Collected data entries —
☆ ☆ ☆ ☆ ☆
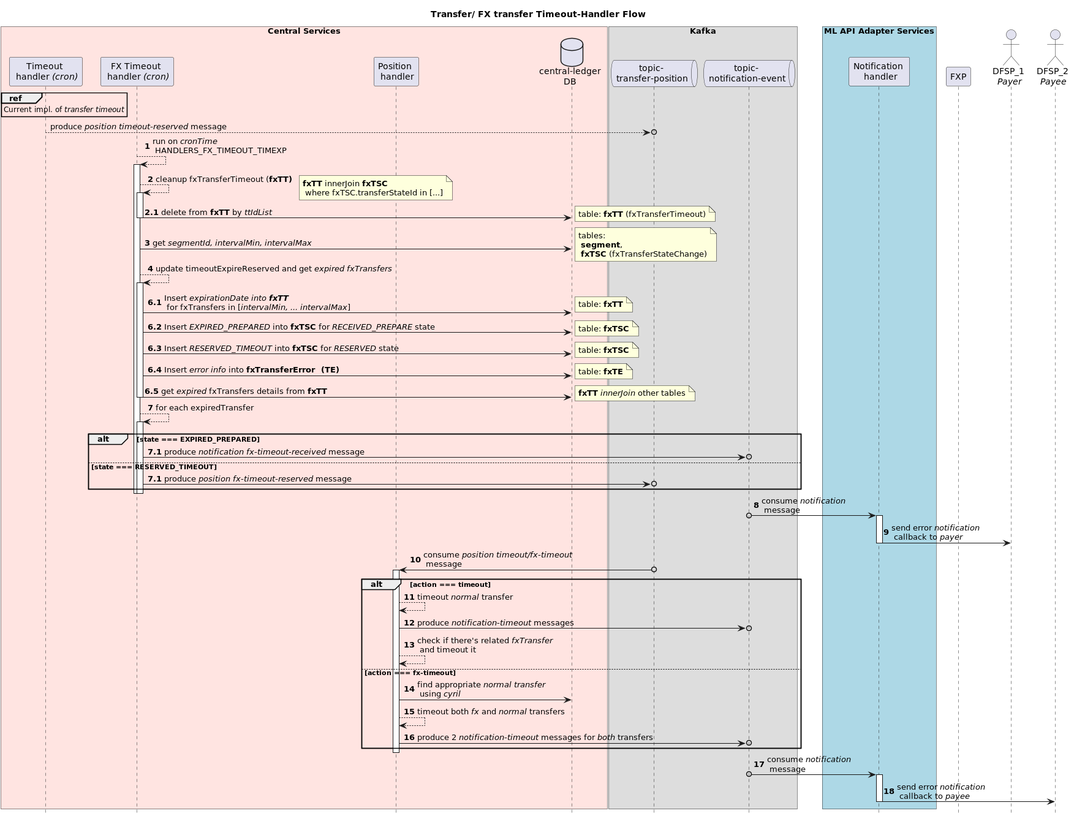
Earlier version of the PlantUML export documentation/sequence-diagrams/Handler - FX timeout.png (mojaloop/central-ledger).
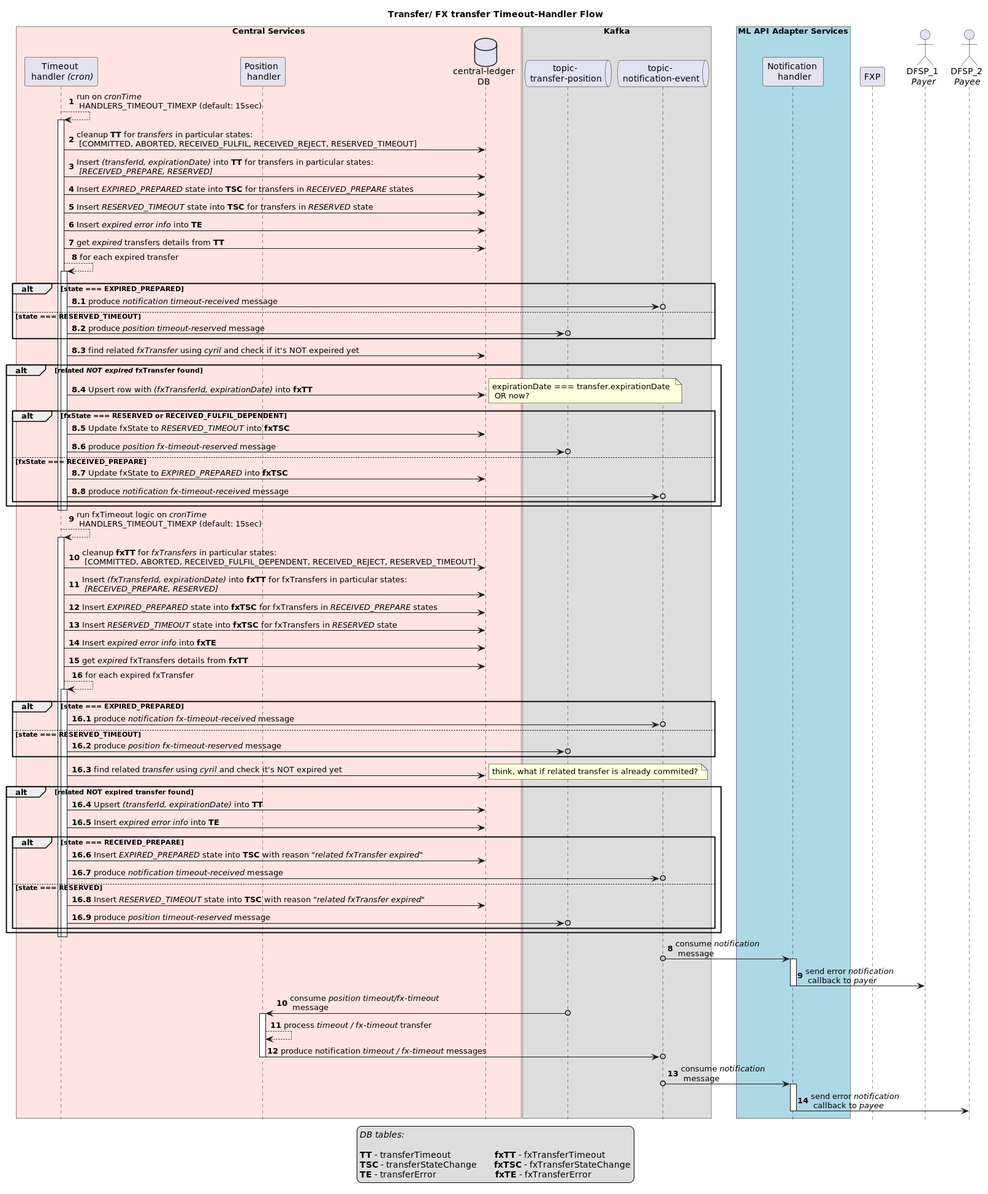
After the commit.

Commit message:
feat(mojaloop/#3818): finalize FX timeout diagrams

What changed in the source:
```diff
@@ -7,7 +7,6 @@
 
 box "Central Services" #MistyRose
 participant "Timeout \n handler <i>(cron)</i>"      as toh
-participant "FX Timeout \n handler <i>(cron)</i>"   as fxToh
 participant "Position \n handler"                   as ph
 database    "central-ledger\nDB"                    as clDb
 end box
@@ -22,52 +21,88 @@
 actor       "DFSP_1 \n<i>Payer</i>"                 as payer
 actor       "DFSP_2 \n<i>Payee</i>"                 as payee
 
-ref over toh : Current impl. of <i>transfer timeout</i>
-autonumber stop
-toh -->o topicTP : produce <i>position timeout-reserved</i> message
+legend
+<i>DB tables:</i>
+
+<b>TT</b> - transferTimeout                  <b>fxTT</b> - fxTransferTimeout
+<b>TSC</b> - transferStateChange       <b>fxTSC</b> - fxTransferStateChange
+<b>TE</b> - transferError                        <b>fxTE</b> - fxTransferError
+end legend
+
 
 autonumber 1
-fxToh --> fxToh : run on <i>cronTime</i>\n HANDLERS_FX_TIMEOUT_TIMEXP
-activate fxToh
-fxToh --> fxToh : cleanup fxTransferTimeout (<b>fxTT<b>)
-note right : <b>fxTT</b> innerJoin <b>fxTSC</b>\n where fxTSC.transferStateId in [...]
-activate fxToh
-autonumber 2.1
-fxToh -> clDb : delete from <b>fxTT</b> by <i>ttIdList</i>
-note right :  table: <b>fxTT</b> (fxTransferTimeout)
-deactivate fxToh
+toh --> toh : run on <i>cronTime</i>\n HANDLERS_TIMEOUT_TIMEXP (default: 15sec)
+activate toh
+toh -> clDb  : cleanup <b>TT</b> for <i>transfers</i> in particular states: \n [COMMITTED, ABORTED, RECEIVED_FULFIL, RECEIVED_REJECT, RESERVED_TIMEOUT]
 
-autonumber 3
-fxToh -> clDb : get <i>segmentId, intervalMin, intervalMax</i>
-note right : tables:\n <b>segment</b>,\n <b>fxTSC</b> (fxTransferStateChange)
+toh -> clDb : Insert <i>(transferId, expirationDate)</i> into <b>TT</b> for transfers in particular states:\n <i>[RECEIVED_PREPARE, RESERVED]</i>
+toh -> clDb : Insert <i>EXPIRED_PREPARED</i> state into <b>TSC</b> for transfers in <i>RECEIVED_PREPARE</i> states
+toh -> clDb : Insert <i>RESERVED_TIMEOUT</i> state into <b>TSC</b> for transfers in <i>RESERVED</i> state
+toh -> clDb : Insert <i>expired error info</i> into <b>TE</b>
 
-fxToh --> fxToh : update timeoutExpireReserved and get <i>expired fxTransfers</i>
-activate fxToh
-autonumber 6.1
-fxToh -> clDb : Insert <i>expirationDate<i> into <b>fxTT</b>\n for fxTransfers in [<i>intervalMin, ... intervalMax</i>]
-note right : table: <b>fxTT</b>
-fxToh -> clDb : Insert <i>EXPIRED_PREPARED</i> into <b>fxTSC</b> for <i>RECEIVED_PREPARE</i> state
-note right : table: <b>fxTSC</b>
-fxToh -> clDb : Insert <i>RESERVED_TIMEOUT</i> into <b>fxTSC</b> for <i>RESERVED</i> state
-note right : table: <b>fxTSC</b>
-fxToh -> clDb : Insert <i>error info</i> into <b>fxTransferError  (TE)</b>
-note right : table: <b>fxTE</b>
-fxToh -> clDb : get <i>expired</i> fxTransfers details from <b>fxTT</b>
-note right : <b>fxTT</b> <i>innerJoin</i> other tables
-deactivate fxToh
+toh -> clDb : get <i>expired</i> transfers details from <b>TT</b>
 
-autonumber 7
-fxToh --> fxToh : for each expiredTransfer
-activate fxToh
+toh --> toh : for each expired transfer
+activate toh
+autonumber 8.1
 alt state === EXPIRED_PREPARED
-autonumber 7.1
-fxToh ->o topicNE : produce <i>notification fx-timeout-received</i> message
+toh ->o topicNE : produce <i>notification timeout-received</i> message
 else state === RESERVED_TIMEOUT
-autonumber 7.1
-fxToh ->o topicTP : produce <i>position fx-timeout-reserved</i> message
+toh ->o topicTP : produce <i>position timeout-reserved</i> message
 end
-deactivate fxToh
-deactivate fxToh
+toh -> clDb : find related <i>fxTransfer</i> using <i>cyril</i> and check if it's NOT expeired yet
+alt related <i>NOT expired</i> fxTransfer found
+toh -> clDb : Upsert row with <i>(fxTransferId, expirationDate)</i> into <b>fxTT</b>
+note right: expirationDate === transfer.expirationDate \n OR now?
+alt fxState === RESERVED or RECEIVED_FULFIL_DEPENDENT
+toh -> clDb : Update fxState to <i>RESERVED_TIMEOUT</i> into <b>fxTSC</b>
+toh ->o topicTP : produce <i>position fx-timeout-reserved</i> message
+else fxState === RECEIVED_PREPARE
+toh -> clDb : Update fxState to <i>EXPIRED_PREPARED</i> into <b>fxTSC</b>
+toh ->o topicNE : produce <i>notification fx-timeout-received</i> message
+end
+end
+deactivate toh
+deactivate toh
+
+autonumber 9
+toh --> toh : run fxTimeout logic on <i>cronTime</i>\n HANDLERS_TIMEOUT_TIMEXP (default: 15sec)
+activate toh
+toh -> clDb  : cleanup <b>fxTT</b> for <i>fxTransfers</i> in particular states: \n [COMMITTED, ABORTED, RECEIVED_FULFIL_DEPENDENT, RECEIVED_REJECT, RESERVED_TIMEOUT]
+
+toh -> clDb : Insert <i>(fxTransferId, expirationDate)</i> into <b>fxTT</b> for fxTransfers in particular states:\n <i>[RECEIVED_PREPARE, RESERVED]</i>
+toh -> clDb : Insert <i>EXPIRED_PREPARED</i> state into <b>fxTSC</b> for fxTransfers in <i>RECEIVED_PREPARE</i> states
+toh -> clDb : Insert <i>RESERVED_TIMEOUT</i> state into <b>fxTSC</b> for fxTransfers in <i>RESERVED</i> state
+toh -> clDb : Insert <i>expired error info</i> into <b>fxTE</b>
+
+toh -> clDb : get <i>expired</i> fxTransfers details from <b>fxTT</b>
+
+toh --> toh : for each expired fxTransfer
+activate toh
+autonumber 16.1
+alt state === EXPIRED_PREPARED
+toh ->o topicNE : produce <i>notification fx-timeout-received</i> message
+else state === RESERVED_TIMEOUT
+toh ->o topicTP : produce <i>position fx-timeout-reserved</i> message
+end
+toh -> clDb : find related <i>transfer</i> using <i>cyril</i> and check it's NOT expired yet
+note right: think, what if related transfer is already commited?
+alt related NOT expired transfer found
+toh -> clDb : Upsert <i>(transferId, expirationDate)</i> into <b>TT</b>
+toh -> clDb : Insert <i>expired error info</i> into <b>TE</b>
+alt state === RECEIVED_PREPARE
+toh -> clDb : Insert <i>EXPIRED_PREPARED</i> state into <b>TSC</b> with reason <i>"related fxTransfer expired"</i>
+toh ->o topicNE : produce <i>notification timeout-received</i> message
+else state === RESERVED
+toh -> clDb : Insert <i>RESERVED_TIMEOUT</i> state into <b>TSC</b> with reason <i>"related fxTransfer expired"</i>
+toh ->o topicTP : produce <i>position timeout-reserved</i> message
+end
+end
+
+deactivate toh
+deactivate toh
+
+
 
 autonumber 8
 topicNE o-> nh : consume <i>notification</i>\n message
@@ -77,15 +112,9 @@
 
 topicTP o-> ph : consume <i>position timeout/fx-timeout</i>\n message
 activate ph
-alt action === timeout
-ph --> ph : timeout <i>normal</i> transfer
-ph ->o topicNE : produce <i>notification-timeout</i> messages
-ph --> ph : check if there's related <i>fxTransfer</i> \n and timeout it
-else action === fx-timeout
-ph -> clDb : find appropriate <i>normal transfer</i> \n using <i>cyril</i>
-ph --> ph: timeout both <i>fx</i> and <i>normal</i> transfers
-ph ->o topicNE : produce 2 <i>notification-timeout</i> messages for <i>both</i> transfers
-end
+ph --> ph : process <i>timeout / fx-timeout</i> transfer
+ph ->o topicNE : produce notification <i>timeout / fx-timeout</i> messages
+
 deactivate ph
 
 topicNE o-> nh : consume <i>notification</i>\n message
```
☆ ☆ ☆ ☆ ☆
TASK INSTRUCTIONS —
Every line in the data that holds the string "COMMITTED" should be returned.

RESPONSE AREA —
+toh -> clDb  : cleanup <b>TT</b> for <i>transfers</i> in particular states: \n [COMMITTED, ABORTED, RECEIVED_FULFIL, RECEIVED_REJECT, RESERVED_TIMEOUT]
+toh -> clDb  : cleanup <b>fxTT</b> for <i>fxTransfers</i> in particular states: \n [COMMITTED, ABORTED, RECEIVED_FULFIL_DEPENDENT, RECEIVED_REJECT, RESERVED_TIMEOUT]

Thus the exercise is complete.